INPUT RECORDS

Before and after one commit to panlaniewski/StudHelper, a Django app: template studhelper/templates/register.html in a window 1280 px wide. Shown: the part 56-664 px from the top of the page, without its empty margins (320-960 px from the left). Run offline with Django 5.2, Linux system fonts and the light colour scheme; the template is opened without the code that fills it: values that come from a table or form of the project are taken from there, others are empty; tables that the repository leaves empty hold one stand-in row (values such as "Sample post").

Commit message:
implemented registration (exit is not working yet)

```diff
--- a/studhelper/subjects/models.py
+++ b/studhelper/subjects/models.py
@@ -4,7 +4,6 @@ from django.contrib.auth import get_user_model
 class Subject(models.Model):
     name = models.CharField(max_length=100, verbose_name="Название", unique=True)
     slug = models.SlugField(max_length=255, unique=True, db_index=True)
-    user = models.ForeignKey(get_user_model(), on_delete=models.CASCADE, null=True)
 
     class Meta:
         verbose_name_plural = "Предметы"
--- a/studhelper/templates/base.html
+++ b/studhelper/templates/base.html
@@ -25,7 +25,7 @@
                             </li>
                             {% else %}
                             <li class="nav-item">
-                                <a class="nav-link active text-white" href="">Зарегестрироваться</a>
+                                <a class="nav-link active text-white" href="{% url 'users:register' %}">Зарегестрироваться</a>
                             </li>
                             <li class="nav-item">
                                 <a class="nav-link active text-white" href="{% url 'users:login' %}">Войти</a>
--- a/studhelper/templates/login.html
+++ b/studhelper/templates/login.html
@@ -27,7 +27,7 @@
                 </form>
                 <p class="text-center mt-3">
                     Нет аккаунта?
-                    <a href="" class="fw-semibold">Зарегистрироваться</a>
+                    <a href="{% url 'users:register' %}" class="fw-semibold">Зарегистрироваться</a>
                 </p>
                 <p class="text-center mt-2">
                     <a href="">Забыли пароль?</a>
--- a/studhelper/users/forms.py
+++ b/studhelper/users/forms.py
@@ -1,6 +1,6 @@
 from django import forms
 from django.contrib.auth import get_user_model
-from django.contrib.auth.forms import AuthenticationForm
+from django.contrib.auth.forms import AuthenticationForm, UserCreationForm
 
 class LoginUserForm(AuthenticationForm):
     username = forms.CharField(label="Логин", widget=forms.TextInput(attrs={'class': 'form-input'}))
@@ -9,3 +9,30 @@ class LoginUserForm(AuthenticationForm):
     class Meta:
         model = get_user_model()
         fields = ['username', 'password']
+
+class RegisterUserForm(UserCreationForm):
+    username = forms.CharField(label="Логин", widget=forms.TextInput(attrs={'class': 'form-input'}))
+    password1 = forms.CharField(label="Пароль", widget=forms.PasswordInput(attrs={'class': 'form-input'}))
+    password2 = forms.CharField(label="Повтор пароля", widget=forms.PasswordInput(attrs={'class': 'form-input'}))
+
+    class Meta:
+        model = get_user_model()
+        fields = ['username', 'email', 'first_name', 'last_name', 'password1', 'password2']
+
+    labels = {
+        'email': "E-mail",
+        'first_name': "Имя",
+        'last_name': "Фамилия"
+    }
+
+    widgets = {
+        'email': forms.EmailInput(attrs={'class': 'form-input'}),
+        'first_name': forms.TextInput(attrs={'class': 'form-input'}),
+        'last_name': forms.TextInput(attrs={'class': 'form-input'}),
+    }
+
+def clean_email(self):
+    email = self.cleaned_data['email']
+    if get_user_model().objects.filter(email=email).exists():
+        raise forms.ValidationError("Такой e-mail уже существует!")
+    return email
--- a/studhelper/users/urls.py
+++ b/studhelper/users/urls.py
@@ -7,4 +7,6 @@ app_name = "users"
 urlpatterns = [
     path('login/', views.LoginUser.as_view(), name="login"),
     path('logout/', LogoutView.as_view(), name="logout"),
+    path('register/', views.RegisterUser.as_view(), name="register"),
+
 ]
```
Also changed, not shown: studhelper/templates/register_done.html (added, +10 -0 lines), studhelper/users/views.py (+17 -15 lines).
--
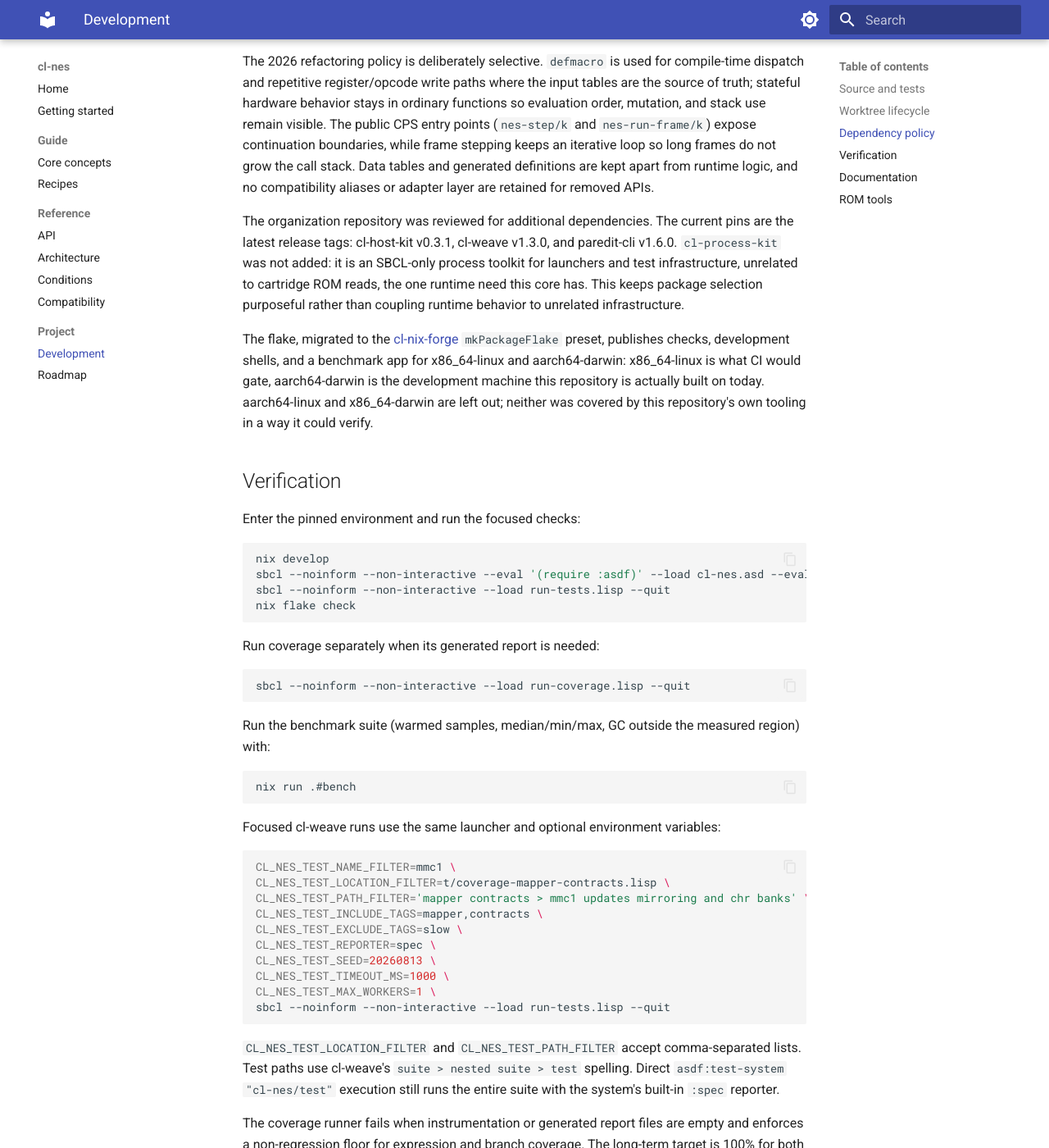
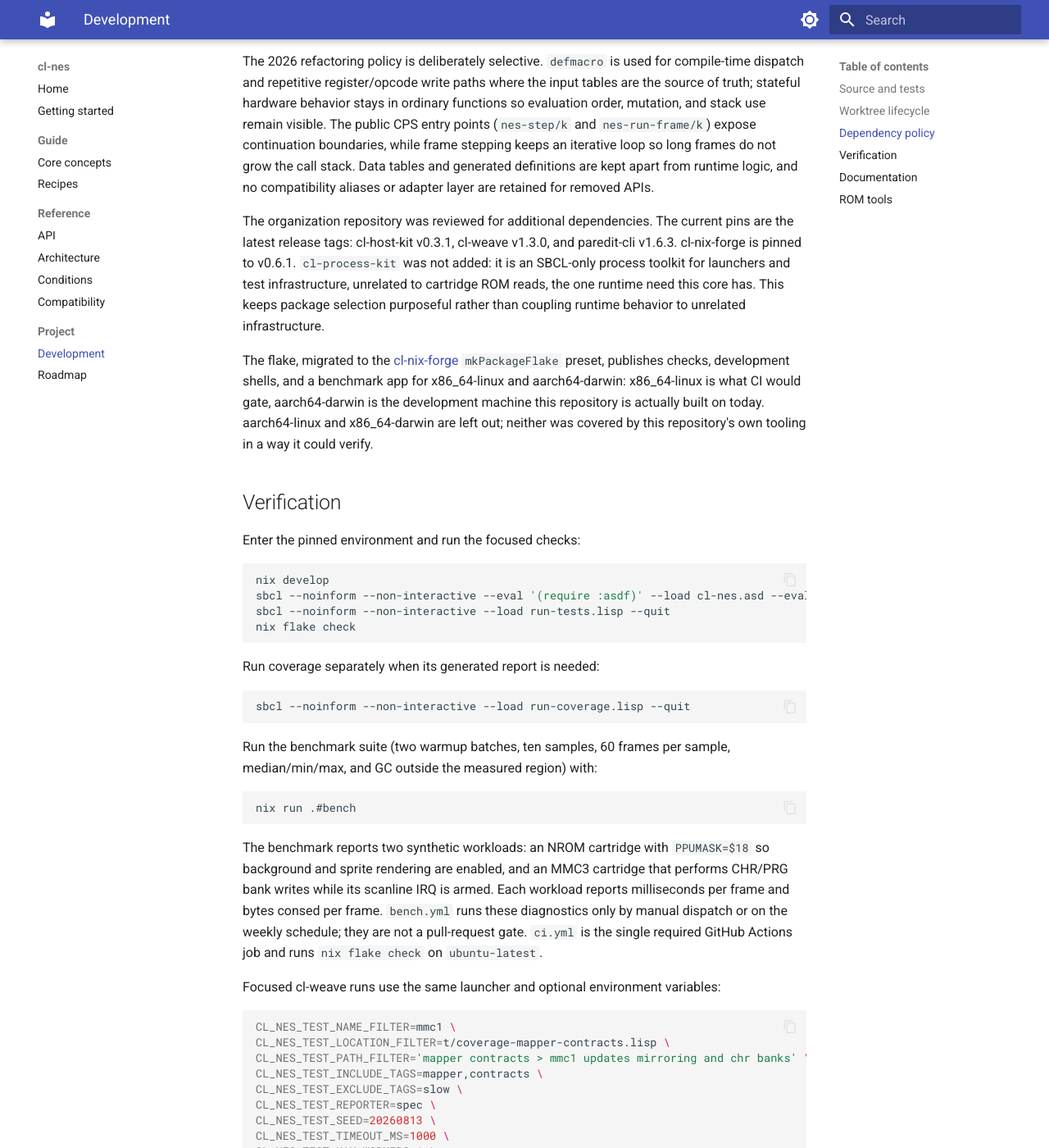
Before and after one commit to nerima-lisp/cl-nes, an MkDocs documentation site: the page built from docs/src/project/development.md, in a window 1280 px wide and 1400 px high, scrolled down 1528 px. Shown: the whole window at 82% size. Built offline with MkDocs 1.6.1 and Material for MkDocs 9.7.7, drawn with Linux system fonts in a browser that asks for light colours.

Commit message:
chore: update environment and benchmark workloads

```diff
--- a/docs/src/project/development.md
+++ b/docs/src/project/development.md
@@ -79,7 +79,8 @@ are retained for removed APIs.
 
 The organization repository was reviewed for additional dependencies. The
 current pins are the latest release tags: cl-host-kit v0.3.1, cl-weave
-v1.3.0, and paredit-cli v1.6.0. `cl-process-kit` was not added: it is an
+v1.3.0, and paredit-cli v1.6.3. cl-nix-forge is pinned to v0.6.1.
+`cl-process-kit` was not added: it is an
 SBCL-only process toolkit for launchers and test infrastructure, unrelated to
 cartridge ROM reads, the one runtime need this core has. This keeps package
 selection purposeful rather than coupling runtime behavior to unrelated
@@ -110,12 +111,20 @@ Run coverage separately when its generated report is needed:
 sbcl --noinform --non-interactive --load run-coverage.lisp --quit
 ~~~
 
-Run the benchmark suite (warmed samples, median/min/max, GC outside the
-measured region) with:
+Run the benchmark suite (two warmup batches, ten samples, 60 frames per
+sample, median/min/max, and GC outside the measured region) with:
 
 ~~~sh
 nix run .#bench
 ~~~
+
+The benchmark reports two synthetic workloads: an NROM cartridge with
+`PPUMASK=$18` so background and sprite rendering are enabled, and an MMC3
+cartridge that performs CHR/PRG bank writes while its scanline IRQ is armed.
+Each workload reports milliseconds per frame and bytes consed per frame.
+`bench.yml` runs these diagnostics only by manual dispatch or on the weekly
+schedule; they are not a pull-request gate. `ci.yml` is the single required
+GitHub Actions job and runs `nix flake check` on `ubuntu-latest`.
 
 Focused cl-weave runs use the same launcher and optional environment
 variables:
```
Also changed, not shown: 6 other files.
* * *
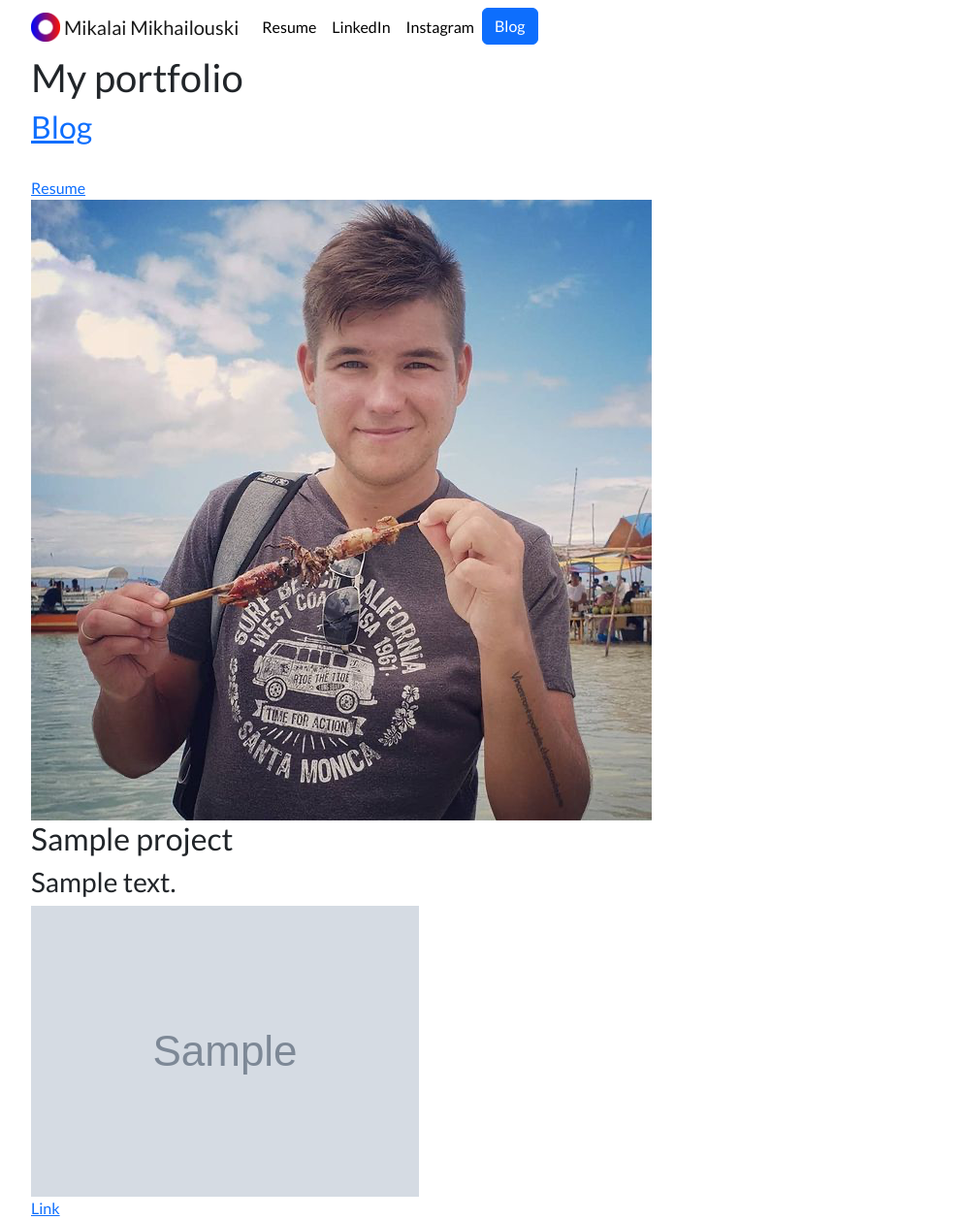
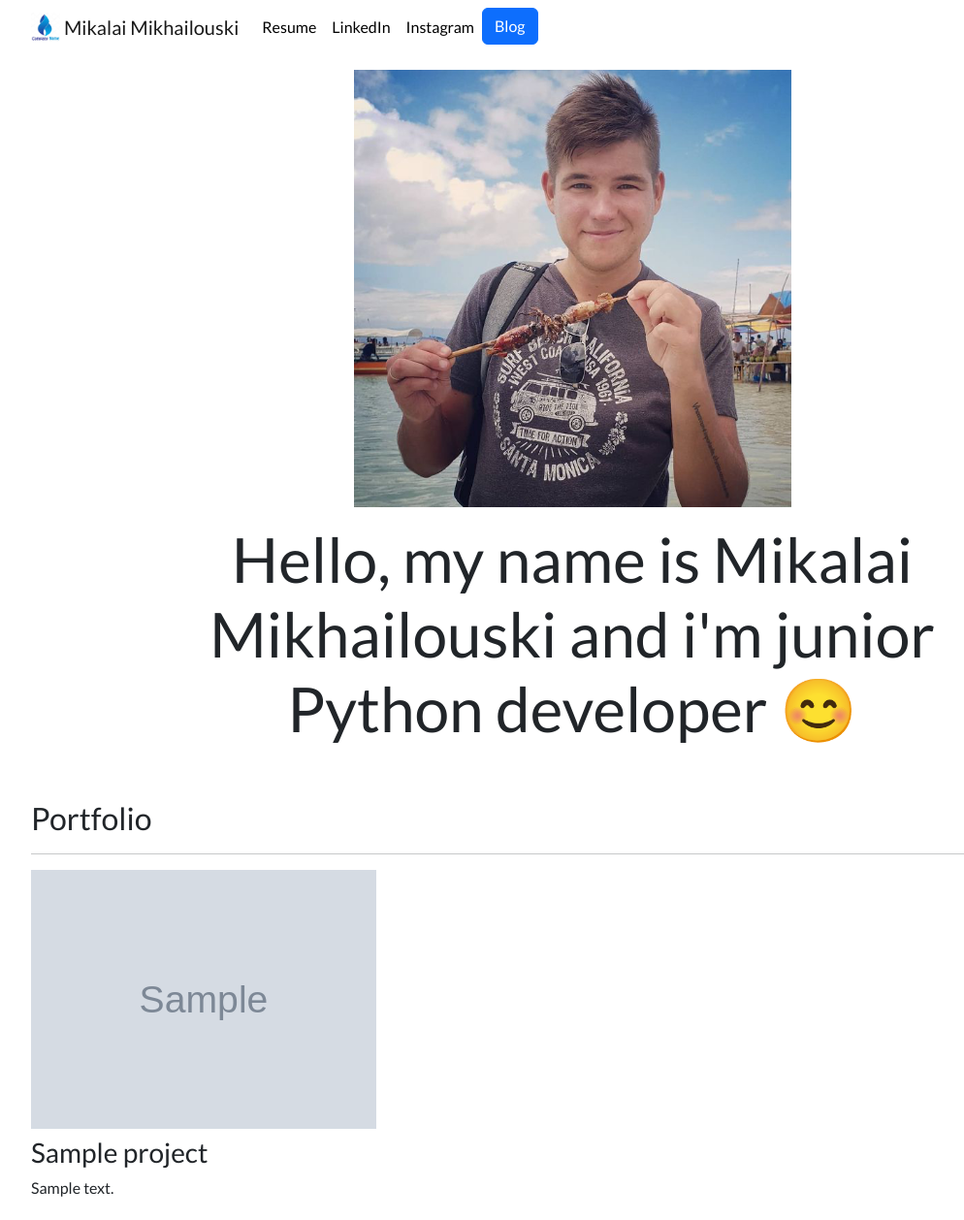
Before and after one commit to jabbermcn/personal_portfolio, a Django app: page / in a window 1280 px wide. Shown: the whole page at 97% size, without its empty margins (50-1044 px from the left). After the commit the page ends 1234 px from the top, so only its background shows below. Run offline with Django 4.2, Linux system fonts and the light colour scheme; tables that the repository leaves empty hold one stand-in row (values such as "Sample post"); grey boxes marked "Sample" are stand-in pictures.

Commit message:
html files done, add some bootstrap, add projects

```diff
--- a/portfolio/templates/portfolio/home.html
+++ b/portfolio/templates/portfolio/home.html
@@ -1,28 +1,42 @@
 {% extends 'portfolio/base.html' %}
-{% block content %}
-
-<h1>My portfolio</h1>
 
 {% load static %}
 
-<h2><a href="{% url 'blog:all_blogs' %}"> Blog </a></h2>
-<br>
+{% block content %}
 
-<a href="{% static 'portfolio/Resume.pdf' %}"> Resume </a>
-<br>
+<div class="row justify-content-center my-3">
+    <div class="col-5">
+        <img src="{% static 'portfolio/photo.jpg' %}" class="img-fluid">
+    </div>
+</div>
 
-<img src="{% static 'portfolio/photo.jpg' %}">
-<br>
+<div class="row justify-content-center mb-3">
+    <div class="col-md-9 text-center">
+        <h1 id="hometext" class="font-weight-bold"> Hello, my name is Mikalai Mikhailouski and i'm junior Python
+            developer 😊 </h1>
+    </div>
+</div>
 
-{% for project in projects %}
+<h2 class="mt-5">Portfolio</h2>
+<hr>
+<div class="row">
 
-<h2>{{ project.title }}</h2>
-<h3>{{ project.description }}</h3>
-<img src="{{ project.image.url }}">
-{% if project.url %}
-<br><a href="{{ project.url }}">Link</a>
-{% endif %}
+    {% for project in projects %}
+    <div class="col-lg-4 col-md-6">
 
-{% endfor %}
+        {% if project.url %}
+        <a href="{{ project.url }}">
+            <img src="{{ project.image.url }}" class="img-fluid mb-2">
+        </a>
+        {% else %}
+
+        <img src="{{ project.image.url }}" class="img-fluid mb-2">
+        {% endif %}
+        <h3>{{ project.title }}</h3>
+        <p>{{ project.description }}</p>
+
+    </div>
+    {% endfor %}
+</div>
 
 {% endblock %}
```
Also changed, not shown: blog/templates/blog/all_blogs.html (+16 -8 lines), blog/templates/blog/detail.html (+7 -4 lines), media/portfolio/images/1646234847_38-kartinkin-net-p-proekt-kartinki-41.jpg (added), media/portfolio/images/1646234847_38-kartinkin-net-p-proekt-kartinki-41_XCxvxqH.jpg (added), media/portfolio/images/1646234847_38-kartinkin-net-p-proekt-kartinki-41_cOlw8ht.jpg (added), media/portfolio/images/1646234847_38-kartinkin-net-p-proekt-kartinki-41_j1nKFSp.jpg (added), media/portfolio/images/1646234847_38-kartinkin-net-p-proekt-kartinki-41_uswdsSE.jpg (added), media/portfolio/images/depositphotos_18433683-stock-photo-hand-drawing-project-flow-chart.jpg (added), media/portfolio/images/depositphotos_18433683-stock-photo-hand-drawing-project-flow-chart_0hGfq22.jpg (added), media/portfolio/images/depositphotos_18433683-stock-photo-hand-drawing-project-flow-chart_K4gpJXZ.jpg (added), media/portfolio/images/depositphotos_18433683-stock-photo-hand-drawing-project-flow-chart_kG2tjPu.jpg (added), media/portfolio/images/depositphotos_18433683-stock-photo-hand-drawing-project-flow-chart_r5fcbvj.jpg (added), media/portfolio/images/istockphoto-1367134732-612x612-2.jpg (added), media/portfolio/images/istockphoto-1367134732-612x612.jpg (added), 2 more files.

DIRECTIONS
Each line with "models" in it must be identified and copied from the material.

SOLUTION FOR THIS TASK
--- a/studhelper/subjects/models.py
+++ b/studhelper/subjects/models.py
 class Subject(models.Model):
     name = models.CharField(max_length=100, verbose_name="Название", unique=True)
     slug = models.SlugField(max_length=255, unique=True, db_index=True)
-    user = models.ForeignKey(get_user_model(), on_delete=models.CASCADE, null=True)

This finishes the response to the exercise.